Nine people have been identified as connected to a shoplifting ring that stole more than $102,000 worth of products from Safeway and Fred Meyer stores, primarily around Gresham, the Gresham Police Department said.
Seven people were arrested and two others are wanted in connection with the ring, police said.
These highly organized shoplifting rings are becoming an increasing problem for stores. They steal from retailers in bulk and then sell the merchandise at substantial discounts, often using internet sales platforms such as OfferUp.
"Unfortunately, drugs are behind a lot of it," said Gresham Police Detective Brandon Crate.
The seven members of the group were arrested in February after a five-week investigation assisted by loss-prevention investigators from the retail outlets that suffered the thefts, Crate said.
Police arrested suspected ringleader Jenna Hollingshead, who is accused of 27 counts of theft. She has an extensive list of brushes with the law, including convictions for theft, drug charges and other crimes.
Other accused in the case included: Stephanie H. Mitchell, 17 counts of theft; Andrew J. Christie, 11 counts; Kristin Renee Eichler, 10 counts; Michael William Lewis, five counts; Richard Santos, seven counts, and Tyler Scott Tomlinson, 48 counts.

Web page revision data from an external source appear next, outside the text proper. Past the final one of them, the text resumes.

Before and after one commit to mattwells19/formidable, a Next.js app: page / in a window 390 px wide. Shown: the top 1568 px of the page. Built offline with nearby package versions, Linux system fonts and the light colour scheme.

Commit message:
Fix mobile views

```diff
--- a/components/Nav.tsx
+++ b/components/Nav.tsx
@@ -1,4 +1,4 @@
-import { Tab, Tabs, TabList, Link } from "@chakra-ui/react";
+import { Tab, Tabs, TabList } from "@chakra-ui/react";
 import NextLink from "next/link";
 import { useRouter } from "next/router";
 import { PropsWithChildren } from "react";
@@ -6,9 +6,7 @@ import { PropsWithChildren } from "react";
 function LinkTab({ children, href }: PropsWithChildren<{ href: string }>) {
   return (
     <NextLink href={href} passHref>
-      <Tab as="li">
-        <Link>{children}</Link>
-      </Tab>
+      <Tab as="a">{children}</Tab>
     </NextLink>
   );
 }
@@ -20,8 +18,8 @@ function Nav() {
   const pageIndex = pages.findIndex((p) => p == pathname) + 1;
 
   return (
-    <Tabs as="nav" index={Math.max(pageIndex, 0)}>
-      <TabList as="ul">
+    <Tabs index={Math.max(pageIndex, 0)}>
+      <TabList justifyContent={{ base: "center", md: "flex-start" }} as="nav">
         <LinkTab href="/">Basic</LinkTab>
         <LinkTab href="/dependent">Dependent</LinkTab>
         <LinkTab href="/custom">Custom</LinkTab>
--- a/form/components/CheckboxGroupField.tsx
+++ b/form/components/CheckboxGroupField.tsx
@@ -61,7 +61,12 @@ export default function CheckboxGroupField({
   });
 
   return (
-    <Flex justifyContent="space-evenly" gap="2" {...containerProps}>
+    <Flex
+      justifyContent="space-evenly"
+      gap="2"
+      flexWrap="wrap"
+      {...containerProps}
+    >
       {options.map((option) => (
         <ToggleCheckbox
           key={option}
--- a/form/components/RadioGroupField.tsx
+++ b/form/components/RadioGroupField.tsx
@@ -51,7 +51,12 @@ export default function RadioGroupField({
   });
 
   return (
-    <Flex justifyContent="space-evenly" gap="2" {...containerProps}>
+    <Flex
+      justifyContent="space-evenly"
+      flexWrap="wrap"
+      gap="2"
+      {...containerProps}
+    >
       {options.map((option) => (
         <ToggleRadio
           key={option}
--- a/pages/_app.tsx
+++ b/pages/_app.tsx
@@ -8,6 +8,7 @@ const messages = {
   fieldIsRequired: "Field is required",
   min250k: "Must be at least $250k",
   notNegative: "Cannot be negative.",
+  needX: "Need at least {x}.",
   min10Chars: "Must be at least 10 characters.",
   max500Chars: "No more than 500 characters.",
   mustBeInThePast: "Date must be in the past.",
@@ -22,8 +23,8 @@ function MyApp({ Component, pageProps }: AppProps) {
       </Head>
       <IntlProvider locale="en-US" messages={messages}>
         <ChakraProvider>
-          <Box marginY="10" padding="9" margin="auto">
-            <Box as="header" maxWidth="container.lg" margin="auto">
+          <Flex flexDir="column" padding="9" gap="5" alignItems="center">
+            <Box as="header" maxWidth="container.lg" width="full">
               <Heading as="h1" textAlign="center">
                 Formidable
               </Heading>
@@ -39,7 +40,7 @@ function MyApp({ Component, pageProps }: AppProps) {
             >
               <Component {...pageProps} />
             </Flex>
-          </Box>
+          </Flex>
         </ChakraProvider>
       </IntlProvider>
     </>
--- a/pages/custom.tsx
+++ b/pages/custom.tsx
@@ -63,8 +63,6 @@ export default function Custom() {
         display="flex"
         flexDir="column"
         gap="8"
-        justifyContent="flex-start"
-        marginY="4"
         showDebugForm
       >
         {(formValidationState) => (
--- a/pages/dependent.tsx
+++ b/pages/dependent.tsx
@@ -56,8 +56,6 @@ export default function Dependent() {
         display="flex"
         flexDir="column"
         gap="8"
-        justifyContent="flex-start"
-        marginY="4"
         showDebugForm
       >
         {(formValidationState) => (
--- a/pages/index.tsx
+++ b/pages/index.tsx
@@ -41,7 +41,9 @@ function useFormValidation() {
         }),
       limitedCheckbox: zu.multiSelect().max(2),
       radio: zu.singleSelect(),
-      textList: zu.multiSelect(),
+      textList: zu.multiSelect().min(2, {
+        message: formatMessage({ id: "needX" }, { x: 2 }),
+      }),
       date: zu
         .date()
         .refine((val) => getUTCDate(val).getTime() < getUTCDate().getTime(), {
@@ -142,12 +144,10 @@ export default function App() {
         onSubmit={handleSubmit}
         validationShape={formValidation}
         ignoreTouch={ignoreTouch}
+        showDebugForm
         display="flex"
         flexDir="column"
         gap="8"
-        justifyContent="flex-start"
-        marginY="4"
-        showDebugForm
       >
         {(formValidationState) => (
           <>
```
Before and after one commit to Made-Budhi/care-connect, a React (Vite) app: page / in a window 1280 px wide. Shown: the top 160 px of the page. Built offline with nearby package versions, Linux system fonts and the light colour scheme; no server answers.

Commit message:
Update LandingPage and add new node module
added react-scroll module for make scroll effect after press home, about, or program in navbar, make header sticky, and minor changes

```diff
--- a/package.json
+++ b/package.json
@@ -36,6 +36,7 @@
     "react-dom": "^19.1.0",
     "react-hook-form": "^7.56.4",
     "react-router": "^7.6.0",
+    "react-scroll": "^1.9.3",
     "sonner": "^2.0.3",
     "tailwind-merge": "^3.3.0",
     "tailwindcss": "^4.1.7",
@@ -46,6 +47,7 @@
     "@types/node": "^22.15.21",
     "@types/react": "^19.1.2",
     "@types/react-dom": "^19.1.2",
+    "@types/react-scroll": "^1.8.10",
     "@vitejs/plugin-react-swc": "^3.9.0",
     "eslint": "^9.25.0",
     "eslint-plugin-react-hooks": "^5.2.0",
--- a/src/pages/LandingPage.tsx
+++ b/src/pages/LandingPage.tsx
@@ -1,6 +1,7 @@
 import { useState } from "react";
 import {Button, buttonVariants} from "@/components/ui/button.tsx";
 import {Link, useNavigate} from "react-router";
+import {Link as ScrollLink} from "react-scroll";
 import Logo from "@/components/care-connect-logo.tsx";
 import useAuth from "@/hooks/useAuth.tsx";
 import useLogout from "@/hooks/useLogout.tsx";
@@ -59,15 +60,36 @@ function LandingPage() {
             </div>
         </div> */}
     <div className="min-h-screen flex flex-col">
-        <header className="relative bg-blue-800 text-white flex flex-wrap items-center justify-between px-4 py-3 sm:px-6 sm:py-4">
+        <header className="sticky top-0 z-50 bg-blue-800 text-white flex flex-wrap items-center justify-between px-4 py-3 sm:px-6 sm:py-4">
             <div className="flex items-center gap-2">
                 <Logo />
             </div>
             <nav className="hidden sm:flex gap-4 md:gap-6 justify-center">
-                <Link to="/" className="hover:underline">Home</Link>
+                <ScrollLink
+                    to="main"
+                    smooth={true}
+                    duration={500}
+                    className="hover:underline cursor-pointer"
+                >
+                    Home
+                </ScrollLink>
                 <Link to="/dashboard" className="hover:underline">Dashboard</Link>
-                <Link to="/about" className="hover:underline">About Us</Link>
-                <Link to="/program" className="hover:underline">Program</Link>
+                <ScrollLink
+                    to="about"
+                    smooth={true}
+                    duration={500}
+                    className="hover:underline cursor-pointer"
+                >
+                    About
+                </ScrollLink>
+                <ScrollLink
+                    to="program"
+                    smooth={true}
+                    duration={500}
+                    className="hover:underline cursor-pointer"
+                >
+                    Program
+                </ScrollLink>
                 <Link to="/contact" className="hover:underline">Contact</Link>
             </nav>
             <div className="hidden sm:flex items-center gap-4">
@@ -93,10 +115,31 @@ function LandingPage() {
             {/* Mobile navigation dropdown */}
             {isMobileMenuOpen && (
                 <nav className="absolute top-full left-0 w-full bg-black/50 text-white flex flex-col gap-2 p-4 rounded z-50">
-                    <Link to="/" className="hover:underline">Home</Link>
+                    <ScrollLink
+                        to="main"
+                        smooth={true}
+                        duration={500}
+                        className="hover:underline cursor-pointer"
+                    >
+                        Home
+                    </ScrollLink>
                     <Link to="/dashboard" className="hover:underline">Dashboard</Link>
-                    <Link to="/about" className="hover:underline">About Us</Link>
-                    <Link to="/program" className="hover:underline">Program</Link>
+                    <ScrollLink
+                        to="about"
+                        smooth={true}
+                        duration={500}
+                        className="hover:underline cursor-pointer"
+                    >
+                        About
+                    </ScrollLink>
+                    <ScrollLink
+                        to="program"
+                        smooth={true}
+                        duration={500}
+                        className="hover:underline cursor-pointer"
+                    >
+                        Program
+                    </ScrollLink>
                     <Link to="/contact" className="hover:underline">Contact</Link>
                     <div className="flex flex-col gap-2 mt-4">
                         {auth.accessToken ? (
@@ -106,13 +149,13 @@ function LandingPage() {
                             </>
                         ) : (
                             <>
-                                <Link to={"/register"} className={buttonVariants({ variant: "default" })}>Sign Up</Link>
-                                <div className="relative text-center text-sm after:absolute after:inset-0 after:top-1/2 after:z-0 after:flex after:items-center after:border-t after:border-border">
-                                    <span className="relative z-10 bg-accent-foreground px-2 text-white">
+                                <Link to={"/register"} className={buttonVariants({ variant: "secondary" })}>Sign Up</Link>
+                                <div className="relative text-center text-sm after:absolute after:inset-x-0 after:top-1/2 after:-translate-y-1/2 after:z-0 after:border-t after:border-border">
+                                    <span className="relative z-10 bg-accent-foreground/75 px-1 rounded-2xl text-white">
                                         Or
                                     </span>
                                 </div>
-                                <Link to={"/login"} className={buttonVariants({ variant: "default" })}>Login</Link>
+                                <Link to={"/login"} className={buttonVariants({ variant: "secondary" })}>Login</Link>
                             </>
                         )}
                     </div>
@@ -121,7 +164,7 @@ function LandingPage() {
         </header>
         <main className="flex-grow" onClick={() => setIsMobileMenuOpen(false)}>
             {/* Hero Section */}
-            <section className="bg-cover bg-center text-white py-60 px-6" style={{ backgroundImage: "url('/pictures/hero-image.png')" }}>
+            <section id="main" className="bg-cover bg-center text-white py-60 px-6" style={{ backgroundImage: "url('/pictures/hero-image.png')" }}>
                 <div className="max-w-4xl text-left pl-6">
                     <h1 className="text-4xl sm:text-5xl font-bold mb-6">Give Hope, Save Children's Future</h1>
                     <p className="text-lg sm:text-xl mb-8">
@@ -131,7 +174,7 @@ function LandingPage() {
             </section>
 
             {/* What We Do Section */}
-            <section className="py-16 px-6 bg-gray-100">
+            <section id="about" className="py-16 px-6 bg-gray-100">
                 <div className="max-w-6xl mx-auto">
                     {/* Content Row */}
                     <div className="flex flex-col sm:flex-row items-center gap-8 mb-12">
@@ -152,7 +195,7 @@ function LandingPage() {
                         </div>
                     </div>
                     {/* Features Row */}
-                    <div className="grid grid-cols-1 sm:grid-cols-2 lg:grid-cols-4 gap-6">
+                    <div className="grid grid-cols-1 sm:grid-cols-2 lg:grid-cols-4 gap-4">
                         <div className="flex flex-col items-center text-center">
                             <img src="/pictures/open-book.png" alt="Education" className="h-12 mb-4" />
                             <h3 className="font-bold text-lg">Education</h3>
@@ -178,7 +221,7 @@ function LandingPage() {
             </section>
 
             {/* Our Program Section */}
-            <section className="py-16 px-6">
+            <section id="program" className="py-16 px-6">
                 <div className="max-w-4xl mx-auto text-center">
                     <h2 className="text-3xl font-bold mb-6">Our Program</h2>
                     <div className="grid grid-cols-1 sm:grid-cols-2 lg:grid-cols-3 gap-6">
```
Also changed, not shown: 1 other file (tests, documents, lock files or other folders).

John Logan Irish, who faces seven counts, and Kristan Lee Partan, 4 counts, were identified by police as part of the group, but have not yet been arrested or charged, Crate said.
One OfferUp site, which is still online, advertises Tide Pods, Prilosec, Yankee Candles and other products in Gresham. The seller is identified as Hollingshead, and the photo of the seller on the site matches her booking photo.
The store investigators help the police and detectives by going online to the sales sites and going undercover to buy merchandise. The store investigators go through surveillance footage and deliver evidence to the police.
Crate said the buying trips are a way to determine if the merchandise for sale is being offered by extreme couponers or other legitimate sellers.
This organized shoplifting, called organized retail crime, or ORC, is a widespread problem across the U.S. Participants generally steal high-value items such as laundry detergent, razors and blades, teeth-whitening strips and nutritional supplements.
Some professional shoplifters use what is called a "booster bag," which is a purse lined with foil or a hot/cold bag. The foil lining keeps the anti theft scanners from going off in the store when the shoplifter leaves the store. Other thieves just fill carts with merchandise and leave without paying.
The National Retail Federation recently published a report that found, for the first time, every retail company reported it had been a victim of organized retail crime. In addition, 83 percent said that organized theft had increased in the past 12 months and those responding said the thieves are becoming more brazen and aggressive. The FBI estimates organized retail crime totals as much as $30 billion every year.
Retailers and law enforcement work together through a group called the Northwest Organized Retail Crime Alliance. The group comprises law enforcement in Oregon and Southwest Washington and several prosecuting attorneys.